Problem requirements: Return the full set of entries precisely. Do not carry over any pictures.

Data items:
+ + + + + + +

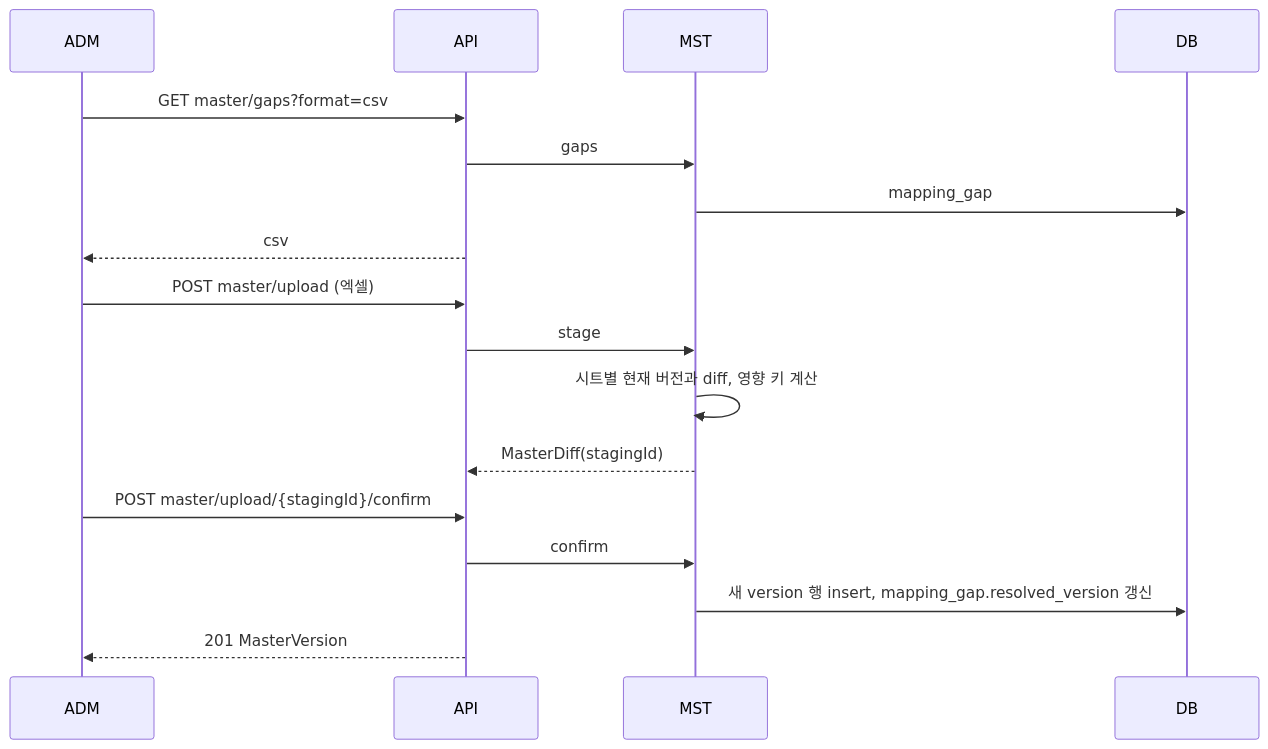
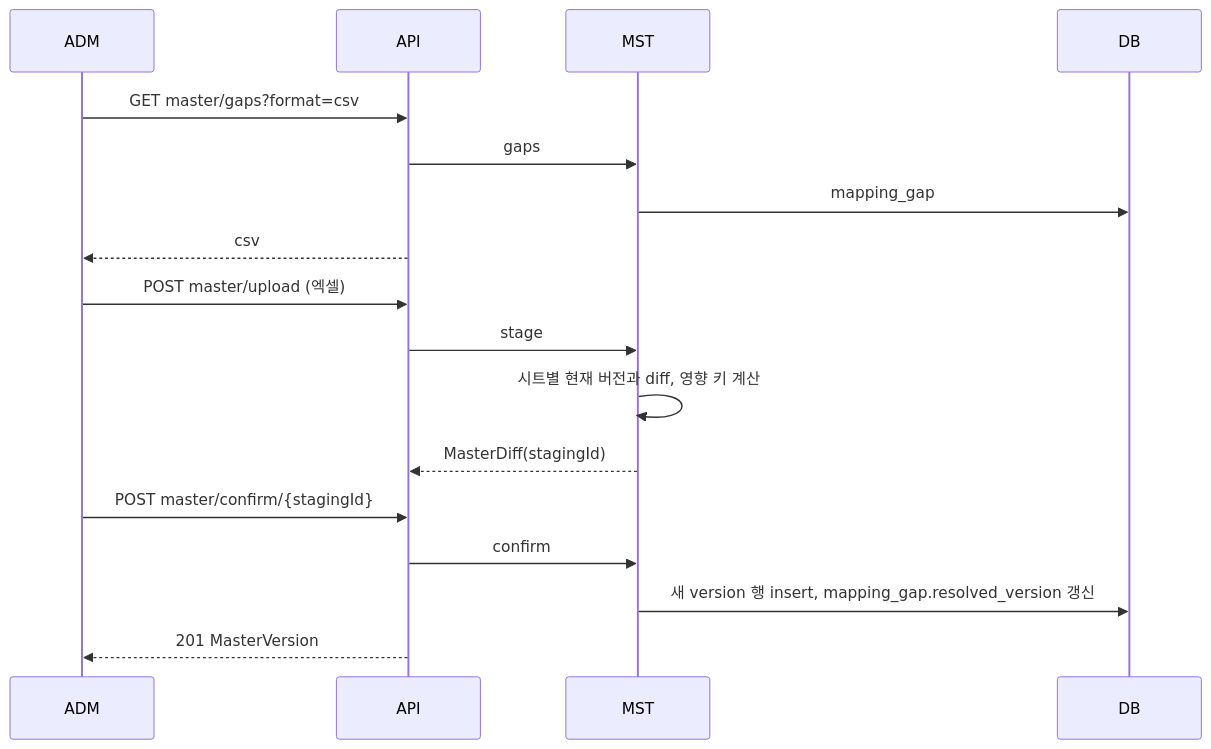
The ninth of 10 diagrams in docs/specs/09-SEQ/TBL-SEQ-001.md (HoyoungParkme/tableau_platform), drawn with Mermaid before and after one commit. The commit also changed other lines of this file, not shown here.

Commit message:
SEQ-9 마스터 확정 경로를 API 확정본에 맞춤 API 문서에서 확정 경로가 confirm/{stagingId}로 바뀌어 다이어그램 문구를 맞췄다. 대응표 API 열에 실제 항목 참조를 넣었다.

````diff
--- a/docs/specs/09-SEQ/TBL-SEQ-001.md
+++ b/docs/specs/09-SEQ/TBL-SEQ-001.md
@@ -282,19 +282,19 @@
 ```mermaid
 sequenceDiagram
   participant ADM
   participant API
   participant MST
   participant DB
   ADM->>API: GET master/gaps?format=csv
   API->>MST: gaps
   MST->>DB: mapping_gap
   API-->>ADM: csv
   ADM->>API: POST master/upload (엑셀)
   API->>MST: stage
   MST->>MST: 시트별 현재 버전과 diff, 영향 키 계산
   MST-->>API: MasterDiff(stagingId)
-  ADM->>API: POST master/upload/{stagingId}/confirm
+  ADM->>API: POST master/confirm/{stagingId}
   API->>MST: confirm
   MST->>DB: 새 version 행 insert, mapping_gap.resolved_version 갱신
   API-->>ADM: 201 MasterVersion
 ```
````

+ + + + + + +

Output below:
The ninth of 10 diagrams in docs/specs/09-SEQ/TBL-SEQ-001.md (HoyoungParkme/tableau_platform), drawn with Mermaid before and after one commit. The commit also changed other lines of this file, not shown here.

Commit message:
SEQ-9 마스터 확정 경로를 API 확정본에 맞춤 API 문서에서 확정 경로가 confirm/{stagingId}로 바뀌어 다이어그램 문구를 맞췄다. 대응표 API 열에 실제 항목 참조를 넣었다.

````diff
--- a/docs/specs/09-SEQ/TBL-SEQ-001.md
+++ b/docs/specs/09-SEQ/TBL-SEQ-001.md
@@ -282,19 +282,19 @@
 ```mermaid
 sequenceDiagram
   participant ADM
   participant API
   participant MST
   participant DB
   ADM->>API: GET master/gaps?format=csv
   API->>MST: gaps
   MST->>DB: mapping_gap
   API-->>ADM: csv
   ADM->>API: POST master/upload (엑셀)
   API->>MST: stage
   MST->>MST: 시트별 현재 버전과 diff, 영향 키 계산
   MST-->>API: MasterDiff(stagingId)
-  ADM->>API: POST master/upload/{stagingId}/confirm
+  ADM->>API: POST master/confirm/{stagingId}
   API->>MST: confirm
   MST->>DB: 새 version 행 insert, mapping_gap.resolved_version 갱신
   API-->>ADM: 201 MasterVersion
 ```
````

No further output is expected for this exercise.